- _AIM OF THE TASK_: Filter these entries, keeping only lines that hold the word "from".

★ ★ ★

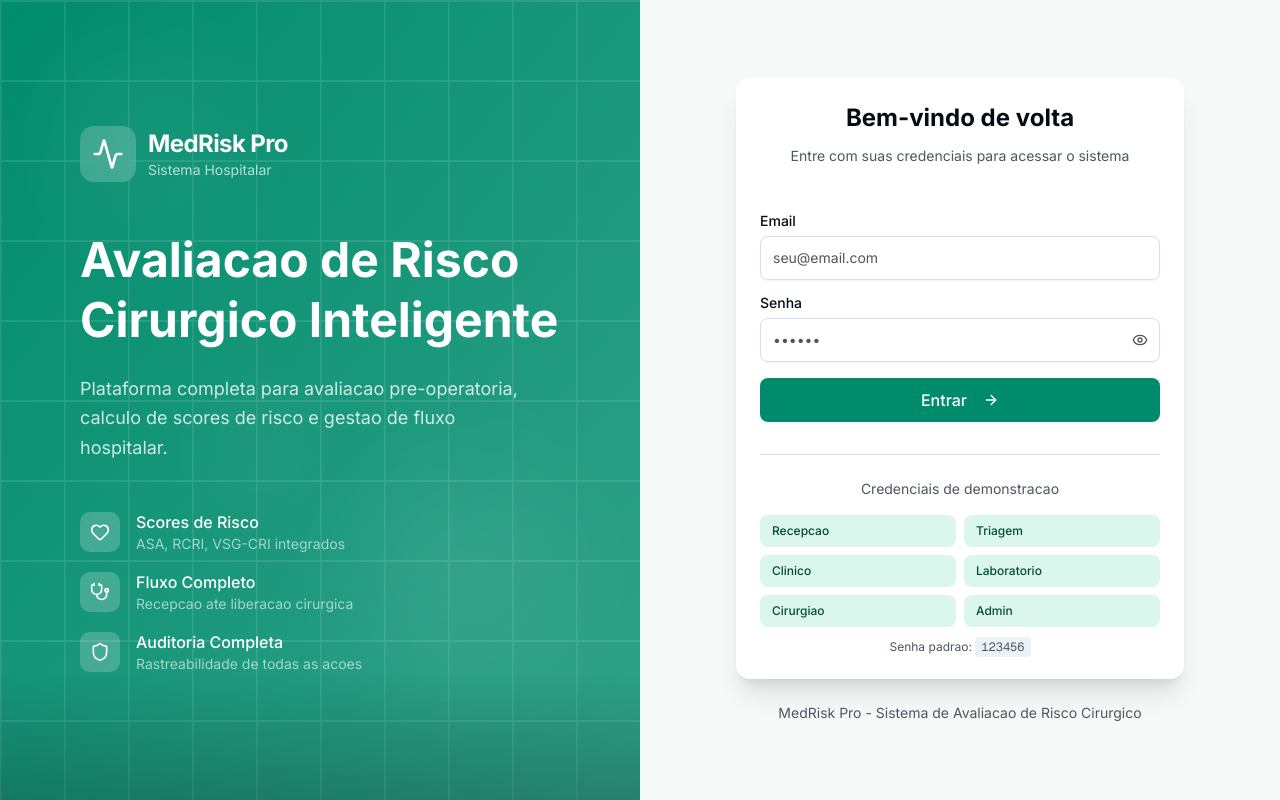
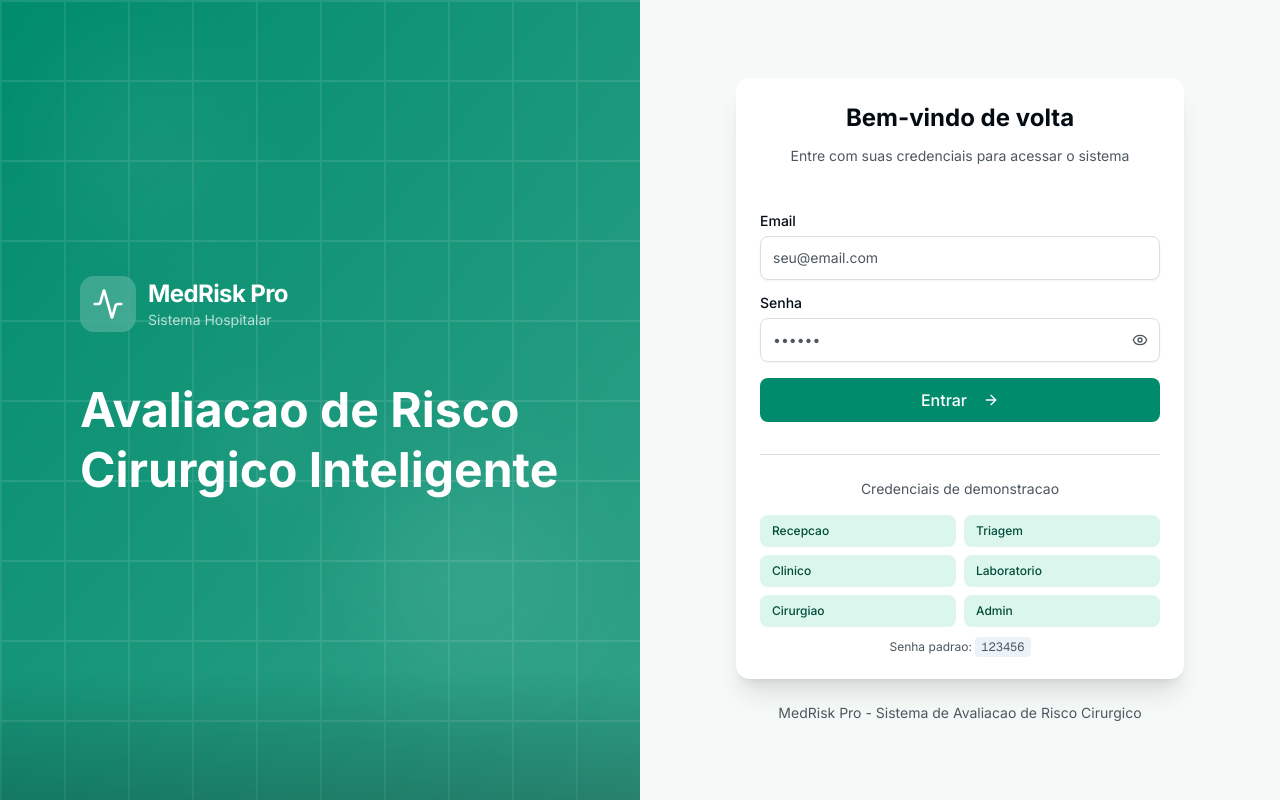
Before and after one commit to Gabstaudt/sistema-risco, a Next.js app: page /login in a window 1280 px wide. Built offline with nearby package versions, Linux system fonts and the light colour scheme.

Commit message:
ajuste de login

```diff
--- a/app/login/page.tsx
+++ b/app/login/page.tsx
@@ -10,9 +10,6 @@ import { Card, CardContent, CardDescription, CardHeader, CardTitle } from '@/com
 import { Alert, AlertDescription } from '@/components/ui/alert'
 import {
   Activity,
-  Heart,
-  Stethoscope,
-  Shield,
   Eye,
   EyeOff,
   Loader2,
@@ -103,43 +100,6 @@ export default function LoginPage() {
           <h2 className="text-4xl xl:text-5xl font-bold leading-tight mb-6 text-balance">
             Avaliacao de Risco Cirurgico Inteligente
           </h2>
-
-          <p className="text-lg text-white/80 mb-12 max-w-md leading-relaxed">
-            Plataforma completa para avaliacao pre-operatoria, calculo de scores de risco e gestao de fluxo hospitalar.
-          </p>
-
-          {/* Features */}
-          <div className="space-y-4">
-            <div className="flex items-center gap-4">
-              <div className="w-10 h-10 bg-white/20 rounded-lg flex items-center justify-center">
-                <Heart className="w-5 h-5" />
-              </div>
-              <div>
-                <p className="font-medium">Scores de Risco</p>
-                <p className="text-white/60 text-sm">ASA, RCRI, VSG-CRI integrados</p>
-              </div>
-            </div>
-
-            <div className="flex items-center gap-4">
-              <div className="w-10 h-10 bg-white/20 rounded-lg flex items-center justify-center">
-                <Stethoscope className="w-5 h-5" />
-              </div>
-              <div>
-                <p className="font-medium">Fluxo Completo</p>
-                <p className="text-white/60 text-sm">Recepcao ate liberacao cirurgica</p>
-              </div>
-            </div>
-
-            <div className="flex items-center gap-4">
-              <div className="w-10 h-10 bg-white/20 rounded-lg flex items-center justify-center">
-                <Shield className="w-5 h-5" />
-              </div>
-              <div>
-                <p className="font-medium">Auditoria Completa</p>
-                <p className="text-white/60 text-sm">Rastreabilidade de todas as acoes</p>
-              </div>
-            </div>
-          </div>
         </div>
 
         {/* Bottom Decoration */}
```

★ ★ ★

- _OUTPUT FOR THIS TASK_:
@@ -10,9 +10,6 @@ import { Card, CardContent, CardDescription, CardHeader, CardTitle } from '@/com
 import { Alert, AlertDescription } from '@/components/ui/alert'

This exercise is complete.